Nadejdą lepsze czasy (Something Better to Come), a feature documentary by Hanna Polak, received the Special Jury Recognition Award in Hot Springs.

Special Jury Recognition Award for Hanna Polak

Hanna Polak received the Special Jury Recognition Award at the 24th Hot Springs Documentary Film Festival for her feature documentary Nadejdą lepsze czasy (Something Better to Come), a film co-financed by the Polish Film Institute.

Another International Award

The Hot Springs award is only the latest addition to the long winning streak of Hanna Polak’s latest film. Nadejdą lepsze czasy (Something Better to Come) has previously received the Special Jury Prize at IDFA, the Grand Prize at the Art Doc Festival in Moscow, the Grand Prize in the Foreign Film Competition at the Dok.Fest in Munich, the Special Jury Prize at Zagreb Dox, the Alpe Adria Cinema Award for Best Documentary at the Trieste IFF, and the award for Best Documentary Film at the Valetta Film Festival.

Kickstarter Oscar Campaign

The film is in the running for an Academy Award nomination, and the Oscar campaign is open to public support through its Kickstarter campaign, which runs through the end of October. In 2005, the previous film by Hanna Polak and Andrzej Celiński, Dzieci z Leningradzkiego (The Children of Leningradsky), was nominated for an Academy Award in the Best Documentary — Short Subject category.

Nadejdą lepsze czasy (Something Better to Come)

The film is set in Europe’s largest landfill, which is 17 stories high and over two kilometres long. This walled area is closed off; nobody is allowed in, except for the garbage trucks that come in and out with the terrifying clockwork precision of a robot. This place, or Svalka as it is called, is ‘forbidden land’ — vast and endless. And yet there is more to this place than just the in-and-out garbage trucks. There is almost a thousand people living here; the poorest social group in Russia, those who have nothing. Svalka is their final destination, their only shelter, their final stop before the last and only solution: death.

Eleven-year-old Yula, the film’s protagonist, is one of these people. Cut off from the outside world by the concrete walls of Svalka, she officially does not even exist. Yula grows up in a world of poverty and decay. But, like any teenage girl, Yula has dreams. She laughs, she falls in love, she dyes her hair and puts on make-up to look pretty. She makes jokes, listens to music, reads magazines she has pulled out from the pile of trash to learn about the outside world; a world that she can only dream of, a world she can only see from a distance — from the enormous pile of garbage that is her home. The beautiful city, full of colourful lights, beckons to her from a distance.
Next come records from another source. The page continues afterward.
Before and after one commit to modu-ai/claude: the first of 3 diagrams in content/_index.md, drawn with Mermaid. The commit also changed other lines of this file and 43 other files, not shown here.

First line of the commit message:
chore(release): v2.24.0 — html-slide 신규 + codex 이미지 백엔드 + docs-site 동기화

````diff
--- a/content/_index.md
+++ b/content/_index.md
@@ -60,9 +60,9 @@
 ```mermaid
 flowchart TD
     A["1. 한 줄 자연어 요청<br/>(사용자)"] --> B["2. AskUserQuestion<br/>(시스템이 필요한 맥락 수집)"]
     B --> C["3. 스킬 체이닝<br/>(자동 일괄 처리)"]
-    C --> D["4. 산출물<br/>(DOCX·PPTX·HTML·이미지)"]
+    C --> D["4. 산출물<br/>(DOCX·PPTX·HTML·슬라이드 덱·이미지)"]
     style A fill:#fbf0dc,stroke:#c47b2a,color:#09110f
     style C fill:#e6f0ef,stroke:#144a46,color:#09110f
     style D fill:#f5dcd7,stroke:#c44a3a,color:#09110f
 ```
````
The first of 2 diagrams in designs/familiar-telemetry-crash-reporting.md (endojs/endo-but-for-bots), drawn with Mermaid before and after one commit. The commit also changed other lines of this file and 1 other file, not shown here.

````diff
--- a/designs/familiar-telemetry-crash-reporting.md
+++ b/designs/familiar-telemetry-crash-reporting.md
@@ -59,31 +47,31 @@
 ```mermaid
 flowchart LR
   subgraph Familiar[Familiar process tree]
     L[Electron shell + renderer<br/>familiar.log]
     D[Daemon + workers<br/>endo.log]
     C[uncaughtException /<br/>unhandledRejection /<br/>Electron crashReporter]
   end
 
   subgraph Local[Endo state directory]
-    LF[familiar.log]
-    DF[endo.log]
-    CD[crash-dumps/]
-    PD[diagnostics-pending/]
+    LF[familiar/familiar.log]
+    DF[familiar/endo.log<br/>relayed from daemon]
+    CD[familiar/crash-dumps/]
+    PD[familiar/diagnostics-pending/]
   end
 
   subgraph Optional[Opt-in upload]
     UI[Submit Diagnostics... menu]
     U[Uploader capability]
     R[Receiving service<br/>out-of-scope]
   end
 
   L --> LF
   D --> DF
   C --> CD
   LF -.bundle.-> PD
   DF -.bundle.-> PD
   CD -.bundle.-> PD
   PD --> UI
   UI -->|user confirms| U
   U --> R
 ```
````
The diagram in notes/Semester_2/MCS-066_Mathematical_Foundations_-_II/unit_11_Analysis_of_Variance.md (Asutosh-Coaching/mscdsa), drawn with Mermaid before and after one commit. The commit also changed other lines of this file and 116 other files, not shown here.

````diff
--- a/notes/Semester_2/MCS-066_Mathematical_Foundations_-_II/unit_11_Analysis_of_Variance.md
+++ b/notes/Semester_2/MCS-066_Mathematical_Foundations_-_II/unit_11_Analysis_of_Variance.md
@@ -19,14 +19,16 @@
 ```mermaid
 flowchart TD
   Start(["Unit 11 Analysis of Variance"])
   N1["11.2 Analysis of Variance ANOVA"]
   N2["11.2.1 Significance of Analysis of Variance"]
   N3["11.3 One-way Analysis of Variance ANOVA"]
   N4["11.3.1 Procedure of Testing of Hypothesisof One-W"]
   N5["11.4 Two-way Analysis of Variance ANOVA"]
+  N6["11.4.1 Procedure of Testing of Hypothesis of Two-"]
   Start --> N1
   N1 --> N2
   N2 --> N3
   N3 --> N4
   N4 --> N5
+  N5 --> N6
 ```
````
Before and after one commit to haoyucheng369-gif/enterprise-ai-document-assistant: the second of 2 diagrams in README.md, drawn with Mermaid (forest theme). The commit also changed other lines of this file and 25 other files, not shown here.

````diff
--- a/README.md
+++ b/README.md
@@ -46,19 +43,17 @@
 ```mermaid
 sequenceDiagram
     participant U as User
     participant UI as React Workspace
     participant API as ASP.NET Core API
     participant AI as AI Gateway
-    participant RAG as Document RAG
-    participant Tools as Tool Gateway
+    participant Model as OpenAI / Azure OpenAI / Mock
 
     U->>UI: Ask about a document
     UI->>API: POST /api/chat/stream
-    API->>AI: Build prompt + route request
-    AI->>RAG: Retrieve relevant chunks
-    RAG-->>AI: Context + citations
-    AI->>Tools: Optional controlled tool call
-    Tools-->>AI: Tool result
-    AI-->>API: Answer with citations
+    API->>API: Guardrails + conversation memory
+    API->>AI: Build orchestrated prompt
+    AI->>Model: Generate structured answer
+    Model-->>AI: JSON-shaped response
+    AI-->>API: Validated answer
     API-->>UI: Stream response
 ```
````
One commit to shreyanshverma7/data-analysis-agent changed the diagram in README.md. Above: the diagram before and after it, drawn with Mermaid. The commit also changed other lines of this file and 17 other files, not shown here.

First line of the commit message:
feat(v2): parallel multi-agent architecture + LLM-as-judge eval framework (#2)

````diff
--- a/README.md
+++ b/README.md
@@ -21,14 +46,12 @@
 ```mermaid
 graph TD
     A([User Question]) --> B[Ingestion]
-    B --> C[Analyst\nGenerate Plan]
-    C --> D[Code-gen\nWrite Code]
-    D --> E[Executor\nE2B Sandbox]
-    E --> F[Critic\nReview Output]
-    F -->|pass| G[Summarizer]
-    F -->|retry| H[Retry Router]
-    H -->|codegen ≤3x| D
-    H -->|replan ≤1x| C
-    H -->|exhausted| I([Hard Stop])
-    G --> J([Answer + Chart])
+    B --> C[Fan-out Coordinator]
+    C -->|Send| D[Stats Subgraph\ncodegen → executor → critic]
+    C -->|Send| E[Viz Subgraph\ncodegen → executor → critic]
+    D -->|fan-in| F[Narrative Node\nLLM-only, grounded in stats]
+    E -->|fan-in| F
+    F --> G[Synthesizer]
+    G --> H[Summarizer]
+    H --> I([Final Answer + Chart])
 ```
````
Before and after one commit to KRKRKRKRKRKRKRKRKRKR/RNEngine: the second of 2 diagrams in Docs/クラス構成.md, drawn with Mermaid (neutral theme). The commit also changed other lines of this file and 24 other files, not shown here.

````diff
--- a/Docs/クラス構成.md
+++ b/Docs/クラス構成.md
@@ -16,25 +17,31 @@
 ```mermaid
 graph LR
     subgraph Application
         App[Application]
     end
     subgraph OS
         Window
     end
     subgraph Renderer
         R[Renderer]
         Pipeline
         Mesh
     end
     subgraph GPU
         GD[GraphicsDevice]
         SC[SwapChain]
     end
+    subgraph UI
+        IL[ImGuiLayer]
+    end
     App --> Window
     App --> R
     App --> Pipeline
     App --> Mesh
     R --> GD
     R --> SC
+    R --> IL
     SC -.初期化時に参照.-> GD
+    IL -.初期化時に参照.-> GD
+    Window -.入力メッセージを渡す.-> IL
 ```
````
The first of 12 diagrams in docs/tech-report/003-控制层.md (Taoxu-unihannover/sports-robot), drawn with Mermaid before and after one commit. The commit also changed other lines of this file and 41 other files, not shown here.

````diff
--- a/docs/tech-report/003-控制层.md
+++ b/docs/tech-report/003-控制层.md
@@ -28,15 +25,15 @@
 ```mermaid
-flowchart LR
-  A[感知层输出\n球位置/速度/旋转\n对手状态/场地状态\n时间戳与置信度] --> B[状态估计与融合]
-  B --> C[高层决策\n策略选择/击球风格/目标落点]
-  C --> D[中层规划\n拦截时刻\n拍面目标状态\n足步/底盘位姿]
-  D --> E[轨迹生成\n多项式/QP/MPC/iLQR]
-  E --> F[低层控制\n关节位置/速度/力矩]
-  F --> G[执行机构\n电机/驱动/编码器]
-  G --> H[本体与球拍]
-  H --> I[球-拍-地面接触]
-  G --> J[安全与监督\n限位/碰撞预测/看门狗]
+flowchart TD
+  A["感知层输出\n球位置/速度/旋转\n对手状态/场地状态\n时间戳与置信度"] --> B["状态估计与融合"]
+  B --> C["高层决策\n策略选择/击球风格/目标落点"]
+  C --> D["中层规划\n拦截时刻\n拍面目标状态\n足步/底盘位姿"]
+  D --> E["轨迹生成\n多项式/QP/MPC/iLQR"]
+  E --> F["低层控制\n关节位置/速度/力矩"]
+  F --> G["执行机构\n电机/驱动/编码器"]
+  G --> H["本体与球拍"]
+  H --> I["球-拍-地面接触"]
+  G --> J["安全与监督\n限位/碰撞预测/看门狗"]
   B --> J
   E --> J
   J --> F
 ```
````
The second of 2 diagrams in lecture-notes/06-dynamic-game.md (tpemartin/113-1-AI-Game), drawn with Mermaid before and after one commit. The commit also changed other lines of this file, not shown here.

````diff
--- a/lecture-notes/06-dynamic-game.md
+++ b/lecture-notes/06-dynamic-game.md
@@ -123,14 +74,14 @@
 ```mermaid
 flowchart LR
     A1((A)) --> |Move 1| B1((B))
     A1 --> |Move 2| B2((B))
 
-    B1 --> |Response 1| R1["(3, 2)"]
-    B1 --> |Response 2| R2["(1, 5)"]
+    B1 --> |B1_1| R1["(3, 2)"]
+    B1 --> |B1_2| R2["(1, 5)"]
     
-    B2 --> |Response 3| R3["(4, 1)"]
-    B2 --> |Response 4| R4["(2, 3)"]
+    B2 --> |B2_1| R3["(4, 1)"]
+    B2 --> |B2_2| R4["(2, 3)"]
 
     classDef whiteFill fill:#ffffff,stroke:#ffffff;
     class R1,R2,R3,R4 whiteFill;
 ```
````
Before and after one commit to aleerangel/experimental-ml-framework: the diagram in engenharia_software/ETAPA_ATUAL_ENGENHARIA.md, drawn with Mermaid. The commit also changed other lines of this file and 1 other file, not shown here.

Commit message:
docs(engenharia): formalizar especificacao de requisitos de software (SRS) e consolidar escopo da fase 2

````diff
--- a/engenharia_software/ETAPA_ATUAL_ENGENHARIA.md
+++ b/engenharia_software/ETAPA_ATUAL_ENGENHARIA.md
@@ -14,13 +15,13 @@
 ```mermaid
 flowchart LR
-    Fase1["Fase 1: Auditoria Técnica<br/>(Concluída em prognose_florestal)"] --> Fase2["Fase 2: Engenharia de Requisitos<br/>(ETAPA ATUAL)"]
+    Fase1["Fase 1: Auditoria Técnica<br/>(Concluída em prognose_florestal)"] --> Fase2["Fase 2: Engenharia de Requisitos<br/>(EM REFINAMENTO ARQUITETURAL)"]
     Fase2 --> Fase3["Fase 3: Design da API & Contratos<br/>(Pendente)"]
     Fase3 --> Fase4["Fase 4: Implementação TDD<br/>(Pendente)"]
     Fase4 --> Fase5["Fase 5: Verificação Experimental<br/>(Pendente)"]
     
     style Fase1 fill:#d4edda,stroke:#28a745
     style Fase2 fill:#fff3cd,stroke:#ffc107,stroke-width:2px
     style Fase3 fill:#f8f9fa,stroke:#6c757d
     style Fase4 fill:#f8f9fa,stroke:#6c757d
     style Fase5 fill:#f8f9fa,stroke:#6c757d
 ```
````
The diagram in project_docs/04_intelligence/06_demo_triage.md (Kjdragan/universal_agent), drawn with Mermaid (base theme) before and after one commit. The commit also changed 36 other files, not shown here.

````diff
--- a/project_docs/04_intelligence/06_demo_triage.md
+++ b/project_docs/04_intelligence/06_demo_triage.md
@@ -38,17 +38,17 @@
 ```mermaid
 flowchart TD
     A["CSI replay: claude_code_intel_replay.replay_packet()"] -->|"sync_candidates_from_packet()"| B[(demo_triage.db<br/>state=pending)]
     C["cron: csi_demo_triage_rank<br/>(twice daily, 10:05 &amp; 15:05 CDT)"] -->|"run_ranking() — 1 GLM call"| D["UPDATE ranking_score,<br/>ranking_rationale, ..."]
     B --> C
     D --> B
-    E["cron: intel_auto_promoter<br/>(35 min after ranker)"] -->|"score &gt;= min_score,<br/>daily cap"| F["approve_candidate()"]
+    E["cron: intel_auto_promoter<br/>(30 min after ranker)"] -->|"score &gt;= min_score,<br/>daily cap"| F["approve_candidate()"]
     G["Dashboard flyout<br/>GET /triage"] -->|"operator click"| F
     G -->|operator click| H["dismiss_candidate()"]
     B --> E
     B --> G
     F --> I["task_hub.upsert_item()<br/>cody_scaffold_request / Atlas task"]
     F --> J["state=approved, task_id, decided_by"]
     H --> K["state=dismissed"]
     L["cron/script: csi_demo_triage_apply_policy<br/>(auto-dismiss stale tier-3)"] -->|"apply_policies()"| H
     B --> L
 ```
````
The lights and blinking ads of Moscow shine in all their splendour, winking with impudence at the destitute inhabitants of Svalka. People on this side of the fence can only dream of a normal life. And they do. They dream of happiness and normality, which seem to be just around the corner, just beyond that fence. Yula has only one dream: to get out of that landfill.

A Film Supported by the Polish Film Institute

Nadejdą lepsze czasy (Something Better to Come) is a Polish-Danish co-production. The film was produced by Hanna Polak Films and Danish Documentary Production, co-produced by HBO Europe, co-financed by the Polish Film Institute, and was presented at the first edition of Docs to go! in Krakow.

Polish Theatrical Release on November 27

Hanna Polak’s Nadejdą lepsze czasy (Something Better to Come) will be released theatrically in Poland on November 27, 2015. Distribution in Poland is handled by Against Gravity.

The film’s official website is available at:

The film’s Kickstarter campaign is available at:

Translated by Karolina Kołtun